Boven: April 2017 bij onze vorige cursus, in de tuin een grote berg rommel. Onder: Okt 2017 zelfde plek: alles is opgeruimd, er is nu een groentetuin gemaakt.

What do we see for progress?

There is a large group of volunteers who do a lot of work in Dar al Amal, both in teaching the boys who are there to rehabilitate and to maintain the old building. In the morning for the work it is very busy in the hall at the front door. There is coffee drunk and unfortunately also a lot of smoking, although this was less in October than in our previous courses. There is a lot of laughter and it is fun.

The director, Basel, goes to work, but the others sometimes still sit and talk for a while. Basel is very good at making contact, really an emotional person. Great what he accomplishes! In the first place, he knows how to get the boys back on track in one way or another: going back to school, getting a job and sometimes returning to family again. But in the second pla

But in the second place he knows how to involve the neighborhood in the 'house of hope'. One of the co-workers, who is from Gaza and can not return, lives in the House of Hope. His wedding was in the field of the juvenile prison just after our departure. The boys helped with cooking and decorating. There are already more weddings planned, so that opens up new perspectives

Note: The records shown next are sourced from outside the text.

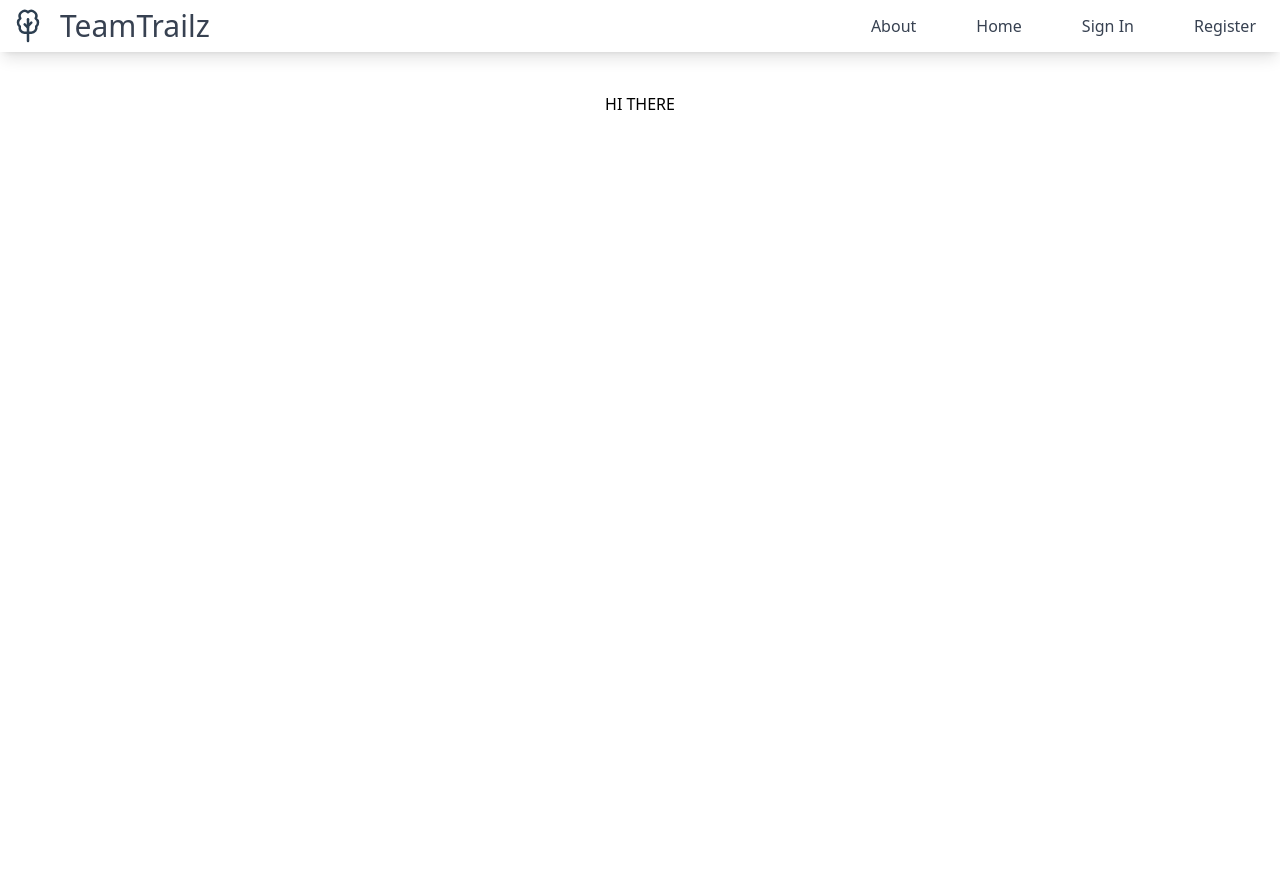
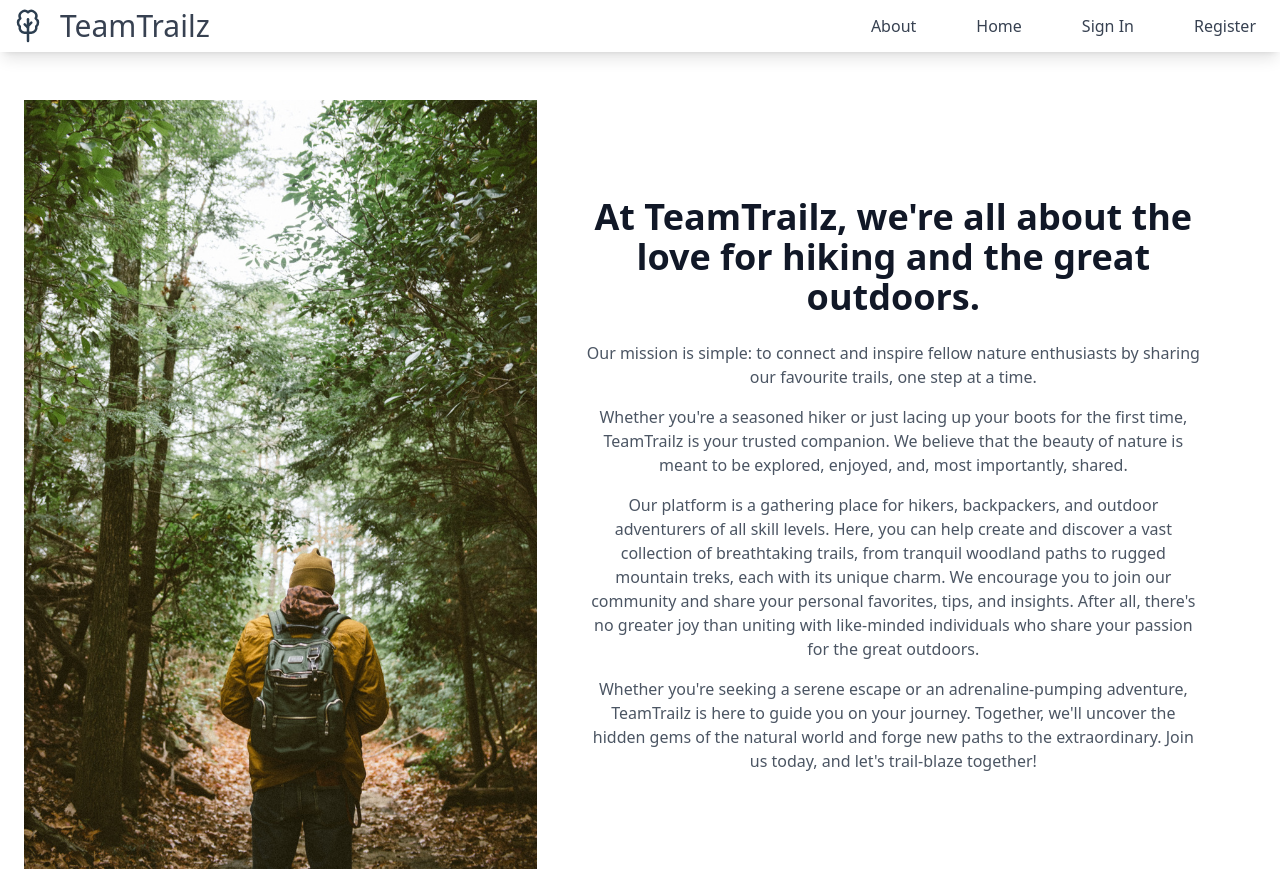
Before and after one commit to RCarr94/team-trailz, a React (Create React App) app: page /about in a window 1280 px wide. Before the commit the page ends 800 px from the top, so only its background shows below. Built offline with nearby package versions, Linux system fonts and the light colour scheme.

Commit message:
added validate email function, touched up signin/reg forms, added about page img and blurb

```diff
--- a/src/components/LoginForm/LoginForm.jsx
+++ b/src/components/LoginForm/LoginForm.jsx
@@ -65,7 +65,7 @@ export default function LoginForm({ setUser }) {
                 Email
               </label>
               <input
-                className="w-full px-3 py-2 border border-gray-300 rounded-md focus:outline-none focus:border-indigo-500"
+                className="w-full px-3 py-2 border border-gray-300 rounded-md focus:outline-none focus:border-green-500"
                 type="text"
                 name="email"
                 id="email"
@@ -79,7 +79,7 @@ export default function LoginForm({ setUser }) {
                 Password
               </label>
               <input
-                className="w-full px-3 py-2 border border-gray-300 rounded-md focus:outline-none focus:border-indigo-500"
+                className="w-full px-3 py-2 border border-gray-300 rounded-md focus:outline-none focus:border-green-500"
                 type="password"
                 name="password"
                 id="password"
@@ -89,7 +89,7 @@ export default function LoginForm({ setUser }) {
               />
             </div>
             <button
-              className="w-full bg-green-800 text-white text-sm font-bold py-2 px-4 rounded-md hover:bg-indigo-600 transition duration-300"
+              className="w-full bg-green-800 text-white text-sm font-bold py-2 px-4 rounded-md hover:cursor-pointer transition duration-300"
               type="submit"
               disabled={disabled}
             >
--- a/src/components/SignUpForm/SignUpForm.jsx
+++ b/src/components/SignUpForm/SignUpForm.jsx
@@ -1,6 +1,7 @@
 import { useState, useEffect } from 'react';
 import { signUp } from '../../utilities/services/users'
 import { Navigate, Link } from 'react-router-dom'
+import { validateEmail } from '../../utilities/services/users'
 
 const defaultState = {
     name: '',
@@ -23,18 +24,13 @@ export default function SignUpForm({ setUser }){
     if (isLoggedIn) return <Navigate to="/" />;
 
     const handleSubmit = async (e) =>{
-        // when we submit we basically just grab whatever we have in
-        // the state.
         e.preventDefault();
 
         try{
             const { name, password, email } = formData;
             const data = {name, password, email}
-
+            checkEmail();
             const user = await signUp(data)
-            // as soon as we get the decoded data from the creat account api call
-            // (derived fromt he jwt in local storage), we can update app.js to store
-            // user in state
             setUser(user)
             setIsLoggedIn(true)
         }catch (err) {
@@ -63,6 +59,14 @@ export default function SignUpForm({ setUser }){
         setFormData(newFormData);
     }
 
+    function checkEmail() {
+      if (validateEmail(email)) {
+    } else {
+        console.log('Invalid email address format');
+        throw new Error('Invalid email address format');
+    }
+    }
+
     const disabled = (password !== confirm) || !name || !email || !password || !confirm
 
     return (
@@ -75,7 +79,7 @@ export default function SignUpForm({ setUser }){
                 Name
               </label>
               <input
-                className="w-full px-3 py-2 border border-gray-300 rounded-md focus:outline-none focus:border-indigo-500"
+                className="w-full px-3 py-2 border border-gray-300 rounded-md focus:outline-none focus:border-green-500"
                 type="text"
                 name="name"
                 id="name"
@@ -89,7 +93,7 @@ export default function SignUpForm({ setUser }){
                 Email
               </label>
               <input
-                className="w-full px-3 py-2 border border-gray-300 rounded-md focus:outline-none focus:border-indigo-500"
+                className="w-full px-3 py-2 border border-gray-300 rounded-md focus:outline-none focus:border-green-500"
                 type="text"
                 name="email"
                 id="email"
@@ -103,7 +107,7 @@ export default function SignUpForm({ setUser }){
                 Password
               </label>
               <input
-                className="w-full px-3 py-2 border border-gray-300 rounded-md focus:outline-none focus:border-indigo-500"
+                className="w-full px-3 py-2 border border-gray-300 rounded-md focus:outline-none focus:border-green-500"
                 type="password"
                 name="password"
                 id="password"
@@ -117,7 +121,7 @@ export default function SignUpForm({ setUser }){
                 Confirm Password
               </label>
               <input
-                className="w-full px-3 py-2 border border-gray-300 rounded-md focus:outline-none focus:border-indigo-500"
+                className="w-full px-3 py-2 border border-gray-300 rounded-md focus:outline-none focus:border-green-500"
                 type="password"
                 name="confirm"
                 id="confirm"
@@ -127,7 +131,7 @@ export default function SignUpForm({ setUser }){
               />
             </div>
             <button
-              className="w-full bg-green-800 text-white text-sm font-bold py-2 px-4 rounded-md hover:bg-indigo-600 transition duration-300"
+              className="w-full bg-green-800 text-white text-sm font-bold py-2 px-4 rounded-md hover:cursor-pointer transition duration-300"
               type="submit"
               disabled={disabled}
             >
@@ -136,9 +140,9 @@ export default function SignUpForm({ setUser }){
             <span className='text-sm'>
               Already have an account? &nbsp;<Link className='text-green-800' to="/signin">Sign In</Link>
             </span>
+           {error && <p className="text-red-500">&nbsp;{error}</p>}
           </form>
         </div>
-        {error && <p className="text-red-500">&nbsp;{error}</p>}
       </div>
     );
 }
--- a/src/pages/AboutPage/AboutPage.jsx
+++ b/src/pages/AboutPage/AboutPage.jsx
@@ -1,11 +1,40 @@
-
+import natureImg from '../../images/nature.jpg';
 
 
 
 export default function AboutPage() {
   return (
-    <div>
-      HI THERE
+    <div className="py-2 bg-white">
+      <div className="container m-auto px-6 text-gray-600 md:px-12 xl:px-6">
+        <div className="space-y-6 md:space-y-0 md:flex md:gap-6 lg:items-center lg:gap-12">
+          <div className="md:5/12 lg:w-5/12">
+            <img src={natureImg} alt="trail" loading="lazy" width="" height="" />
+          </div>
+          <div className="md:7/12 lg:w-6/12">
+            <h2 className="text-2xl text-gray-900 font-bold md:text-4xl">
+              At TeamTrailz, we're all about the love for hiking and the great outdoors.
+            </h2>
+            <p className="mt-6 text-gray-600">
+              Our mission is simple: to connect and inspire fellow nature enthusiasts by sharing our favourite trails, one step at a time.
+            </p>
+            <p className="mt-4 text-gray-600">
+              Whether you're a seasoned hiker or just lacing up your boots for the first time, TeamTrailz is your trusted companion. We believe that
+              the beauty of nature is meant to be explored, enjoyed, and, most importantly, shared.
+            </p>
+            <p className="mt-4 text-gray-600">
+              Our platform is a gathering place for hikers, backpackers, and outdoor adventurers of all skill levels. Here, you can help create and
+              discover a vast collection of breathtaking trails, from tranquil woodland paths to rugged mountain treks, each with its unique charm. We
+              encourage you to join our community and share your personal favorites, tips, and insights. After all, there's no greater joy than
+              uniting with like-minded individuals who share your passion for the great outdoors.
+            </p>
+            <p className="mt-4 text-gray-600">
+              Whether you're seeking a serene escape or an adrenaline-pumping adventure, TeamTrailz is here to guide you on your journey. Together,
+              we'll uncover the hidden gems of the natural world and forge new paths to the extraordinary. Join us today, and let's trail-blaze
+              together!
+            </p>
+          </div>
+        </div>
+      </div>
     </div>
   );
 }
--- a/src/utilities/services/users.js
+++ b/src/utilities/services/users.js
@@ -47,3 +47,10 @@ export async function login(formData) {
 export function logOut(){
     window.localStorage.removeItem('token')
 }
+
+export function validateEmail(email) {
+  // Regular expression to match email addresses ending with .ca or .com
+  const emailPattern = /^[A-Za-z0-9._%+-]+@[A-Za-z0-9.-]+\.(ca|com)$/;
+
+  return emailPattern.test(email);
+}
```
Also changed, not shown: seed.js (deleted, +0 -23 lines), src/images/nature.jpg (added).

Sytse asks the men: How canyou prevent violence?

Workshop with teachers and students psychology, law and social work.

Basel also organized the workshop that we gave to 37 people on Sunday afternoon, mostly teachers and students social work, law and psychology at the university. There were also some mentors from secondary schools, who were very enthusiastic about what we did. What we do is very practical with a minimum of theory, which at one point made one of the students ask for more 'depth'. They are used to a lot of theory, but they often come to our courses to learn practical skills.

The workshop was to our surprise announced as 'The best practices to combat violence in the community'. In the workshop we first do an exercise to make everyone aware of the differences in images that everyone has with violence. It immediately gives us a good insight into what lives in Palestine. And that is not only directly linked to the occupation, although it will certainly also have an indirect influence on it. The boys in the juvenile prison often come from neighborhoods of the cities and villages. One of the striking messages we hear is that there are relatively many boys from the village of Salfit. We visited one of our students three years ago. The pressure of the large Israeli settlement Ariel, in the middle of Palestinian territory, is intense. The village has lost a lot of its land with olive trees to the settlement and that is a lot of unemployment and dissatisfaction. Nevertheless, it is important to make the participants aware of what they can do to stop violence themselves. We therefore asked the backgrounds of one of the boys who stayed in the juvenile prison and took this as a practice model in the workshop.

Of course we have changed recognizable details and names, so that privacy remains guaranteed.
We do not know the history at that moment, but Omar, a boy who lives nearby, has scolded Ali's sister for whore on Twitter. Ali took a knife and went to Omar and stabbed him, he just survived. Ali is now in prison and there are big problems with his future.

After we have explained this example, I call all men forward and indicate to form a circle around me. I call "I am Ali and I want to kill Omar with a knife". Then I ask "What are you doing to prevent Ali from doing this?" It takes a while before they realize what influence they have, but then I already feel that some people take my shoulders and stand in front of me to stop me. In this way, they all feel the energy it gives to combat violence. Especially the mentors of secondary schools are very enthusiastic about this exercise. They see in practice how they can apply this.


After the course we eat in the hall with the boys, the staff and the participants of our course.
On the wall: Do not try to change people, just love them, love is what changes us. (Do not try to change people, love them, Love changes us.)












After seven days of a workshop, a five-day course and an exam, we set out for Jerusalem, Bethlehem and Tel Aviv, full of good and penetrating experiences!